example

mdl = stepwiselm(X,y,modelspec) creates a linear model of the responses y to the predictor variables in the data matrix X, using stepwise regression to add or remove predictors. modelspec is the starting model for the stepwise procedure.

example

mdl = stepwiselm(___,Name,Value) creates a linear model for any of the inputs in the previous syntaxes, with additional options specified by one or more Name,Value pair arguments.

For example, you can specify the categorical variables, the smallest or largest set of terms to use in the model, the maximum number of steps to take, or the criterion stepwiselm uses to add or remove terms.

Examples

expand all

Linear Model Using Stepwise Regression

hald contains hardening data for 13 different concrete compositions. heat is the heat of hardening after 180 days. ingredients is the percentage of each different ingredient in the cement sample.

Fit a linear model to the data. Set the criterion value to enter the model as 0.06.

mdl = stepwiselm(ingredients,heat,'PEnter',0.06)
1. Adding x4, FStat = 22.7985, pValue = 0.000576232
2. Adding x1, FStat = 108.2239, pValue = 1.105281e-06
3. Adding x2, FStat = 5.0259, pValue = 0.051687
4. Removing x4, FStat = 1.8633, pValue = 0.2054

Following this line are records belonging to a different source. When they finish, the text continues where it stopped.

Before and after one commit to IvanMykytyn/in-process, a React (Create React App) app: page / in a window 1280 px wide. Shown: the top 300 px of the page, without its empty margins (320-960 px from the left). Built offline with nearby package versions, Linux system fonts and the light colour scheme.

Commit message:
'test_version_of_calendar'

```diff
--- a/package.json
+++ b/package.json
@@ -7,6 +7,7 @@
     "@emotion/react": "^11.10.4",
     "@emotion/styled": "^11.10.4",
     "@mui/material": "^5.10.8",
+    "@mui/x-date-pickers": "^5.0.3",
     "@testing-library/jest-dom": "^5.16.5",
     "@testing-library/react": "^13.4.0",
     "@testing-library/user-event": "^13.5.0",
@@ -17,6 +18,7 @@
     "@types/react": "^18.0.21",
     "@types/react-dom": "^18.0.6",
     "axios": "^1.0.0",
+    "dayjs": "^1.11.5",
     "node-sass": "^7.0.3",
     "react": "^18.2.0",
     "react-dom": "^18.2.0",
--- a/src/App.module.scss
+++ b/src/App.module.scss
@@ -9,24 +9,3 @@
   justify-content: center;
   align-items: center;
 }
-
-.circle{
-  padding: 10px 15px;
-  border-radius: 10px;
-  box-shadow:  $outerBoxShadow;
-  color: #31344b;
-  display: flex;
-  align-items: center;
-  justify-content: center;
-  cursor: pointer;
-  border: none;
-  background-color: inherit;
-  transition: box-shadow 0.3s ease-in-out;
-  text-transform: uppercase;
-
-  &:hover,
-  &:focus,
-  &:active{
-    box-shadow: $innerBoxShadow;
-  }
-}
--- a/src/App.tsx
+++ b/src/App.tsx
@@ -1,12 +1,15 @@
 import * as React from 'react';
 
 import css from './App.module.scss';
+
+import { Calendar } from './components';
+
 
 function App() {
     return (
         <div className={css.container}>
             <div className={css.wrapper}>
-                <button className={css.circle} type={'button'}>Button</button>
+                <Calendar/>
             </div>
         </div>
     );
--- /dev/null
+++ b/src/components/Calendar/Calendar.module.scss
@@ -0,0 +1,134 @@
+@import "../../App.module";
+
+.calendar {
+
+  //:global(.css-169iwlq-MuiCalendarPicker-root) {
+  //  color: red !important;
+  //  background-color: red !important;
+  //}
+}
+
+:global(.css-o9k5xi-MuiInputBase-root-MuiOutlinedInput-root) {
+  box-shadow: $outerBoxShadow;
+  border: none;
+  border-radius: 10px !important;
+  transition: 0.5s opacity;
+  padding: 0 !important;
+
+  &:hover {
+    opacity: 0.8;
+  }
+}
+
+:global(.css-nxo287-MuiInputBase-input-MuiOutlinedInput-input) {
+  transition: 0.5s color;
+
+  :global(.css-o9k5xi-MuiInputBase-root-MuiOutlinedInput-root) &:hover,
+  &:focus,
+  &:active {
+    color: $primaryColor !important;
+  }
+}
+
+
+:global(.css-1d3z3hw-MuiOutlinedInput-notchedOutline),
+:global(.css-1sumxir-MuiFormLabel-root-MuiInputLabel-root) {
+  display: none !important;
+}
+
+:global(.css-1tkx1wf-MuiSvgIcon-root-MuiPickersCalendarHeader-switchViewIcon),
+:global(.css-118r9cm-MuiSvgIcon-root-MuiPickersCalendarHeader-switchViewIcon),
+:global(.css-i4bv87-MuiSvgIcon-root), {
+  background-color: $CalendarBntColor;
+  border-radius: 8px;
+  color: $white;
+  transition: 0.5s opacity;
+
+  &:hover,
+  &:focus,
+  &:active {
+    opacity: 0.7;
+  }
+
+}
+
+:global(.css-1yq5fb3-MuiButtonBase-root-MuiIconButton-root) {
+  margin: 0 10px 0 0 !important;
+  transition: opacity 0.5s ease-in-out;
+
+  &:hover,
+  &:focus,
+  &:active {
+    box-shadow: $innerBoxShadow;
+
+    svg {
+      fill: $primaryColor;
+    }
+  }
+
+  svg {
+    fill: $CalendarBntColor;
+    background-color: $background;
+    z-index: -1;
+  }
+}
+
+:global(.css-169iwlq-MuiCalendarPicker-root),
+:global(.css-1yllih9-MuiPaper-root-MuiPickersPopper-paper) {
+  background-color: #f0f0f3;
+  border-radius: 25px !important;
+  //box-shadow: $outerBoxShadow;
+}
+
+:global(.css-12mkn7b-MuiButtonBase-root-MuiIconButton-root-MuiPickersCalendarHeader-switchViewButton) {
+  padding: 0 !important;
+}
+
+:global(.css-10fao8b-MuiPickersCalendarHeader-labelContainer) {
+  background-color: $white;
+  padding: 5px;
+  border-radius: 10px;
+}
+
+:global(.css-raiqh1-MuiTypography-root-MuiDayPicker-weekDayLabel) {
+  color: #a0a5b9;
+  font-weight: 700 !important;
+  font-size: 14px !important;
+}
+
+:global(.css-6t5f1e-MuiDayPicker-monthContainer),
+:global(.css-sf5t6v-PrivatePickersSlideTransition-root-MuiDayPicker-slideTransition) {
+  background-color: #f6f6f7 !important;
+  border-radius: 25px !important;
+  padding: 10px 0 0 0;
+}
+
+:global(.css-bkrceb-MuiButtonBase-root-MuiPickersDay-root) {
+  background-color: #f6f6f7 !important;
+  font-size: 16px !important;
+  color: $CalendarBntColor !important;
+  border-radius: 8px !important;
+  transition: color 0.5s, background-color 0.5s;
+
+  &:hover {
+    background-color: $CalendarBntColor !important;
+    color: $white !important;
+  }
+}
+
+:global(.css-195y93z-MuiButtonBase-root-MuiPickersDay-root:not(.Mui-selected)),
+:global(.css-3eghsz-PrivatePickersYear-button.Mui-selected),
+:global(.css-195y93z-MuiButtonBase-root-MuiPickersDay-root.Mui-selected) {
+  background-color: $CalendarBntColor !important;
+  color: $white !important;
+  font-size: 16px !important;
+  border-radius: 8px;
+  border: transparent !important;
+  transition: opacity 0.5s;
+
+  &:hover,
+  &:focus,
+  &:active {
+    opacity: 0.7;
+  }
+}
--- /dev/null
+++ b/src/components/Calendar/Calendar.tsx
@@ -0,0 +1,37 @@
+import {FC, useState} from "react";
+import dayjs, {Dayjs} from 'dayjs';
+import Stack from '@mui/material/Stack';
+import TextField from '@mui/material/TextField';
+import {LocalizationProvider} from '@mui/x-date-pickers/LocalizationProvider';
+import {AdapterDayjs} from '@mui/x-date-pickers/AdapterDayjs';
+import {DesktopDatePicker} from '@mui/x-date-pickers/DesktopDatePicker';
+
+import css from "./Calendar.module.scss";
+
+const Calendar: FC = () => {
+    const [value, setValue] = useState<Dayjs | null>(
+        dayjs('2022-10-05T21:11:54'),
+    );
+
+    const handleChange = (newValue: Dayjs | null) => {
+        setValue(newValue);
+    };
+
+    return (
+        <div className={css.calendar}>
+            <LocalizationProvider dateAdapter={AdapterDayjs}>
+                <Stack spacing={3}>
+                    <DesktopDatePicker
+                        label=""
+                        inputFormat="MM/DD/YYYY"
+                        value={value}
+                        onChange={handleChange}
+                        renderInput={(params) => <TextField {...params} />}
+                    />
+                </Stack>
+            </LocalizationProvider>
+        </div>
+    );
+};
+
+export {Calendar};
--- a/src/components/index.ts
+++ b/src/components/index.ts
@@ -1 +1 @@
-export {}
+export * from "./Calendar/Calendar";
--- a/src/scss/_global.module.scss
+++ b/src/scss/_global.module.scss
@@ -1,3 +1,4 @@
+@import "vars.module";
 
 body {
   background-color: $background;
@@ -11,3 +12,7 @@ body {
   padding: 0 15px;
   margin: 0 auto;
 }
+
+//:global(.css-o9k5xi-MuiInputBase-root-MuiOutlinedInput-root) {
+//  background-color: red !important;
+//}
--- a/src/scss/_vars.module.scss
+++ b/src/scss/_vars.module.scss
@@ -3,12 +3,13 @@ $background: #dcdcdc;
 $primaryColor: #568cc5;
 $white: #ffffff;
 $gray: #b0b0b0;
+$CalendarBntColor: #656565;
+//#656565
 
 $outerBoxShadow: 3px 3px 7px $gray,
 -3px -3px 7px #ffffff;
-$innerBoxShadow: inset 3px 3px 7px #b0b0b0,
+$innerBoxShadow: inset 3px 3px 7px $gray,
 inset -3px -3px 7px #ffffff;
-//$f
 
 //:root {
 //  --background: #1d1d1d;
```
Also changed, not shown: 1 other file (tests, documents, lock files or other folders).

mdl =

Linear regression model:
y ~ 1 + x1 + x2

Estimated Coefficients:
Estimate    SE          tStat     pValue
(Intercept)     52.577       2.2862    22.998    5.4566e-10
x1              1.4683       0.1213    12.105    2.6922e-07
x2             0.66225     0.045855    14.442     5.029e-08

Number of observations: 13, Error degrees of freedom: 10
Root Mean Squared Error: 2.41
F-statistic vs. constant model: 230, p-value = 4.41e-09

By default, the starting model is the constant model. stepwiselm performs forward selection and x4, x1, and x2, respectively, as the corresponding p-values are less than the PEnter value of 0.06. stepwiselm later uses backward elimination and eliminates x4 from the model. Because, given that x2 is in the model, the p-value of x4 is higher than the default value of PRemove, 0.1.

Specify Model Using Formula and Specify Variables

Perform stepwise regression with variables in a dataset array. Specify the starting model using formula, and identify the response and predictor variables with optional arguments.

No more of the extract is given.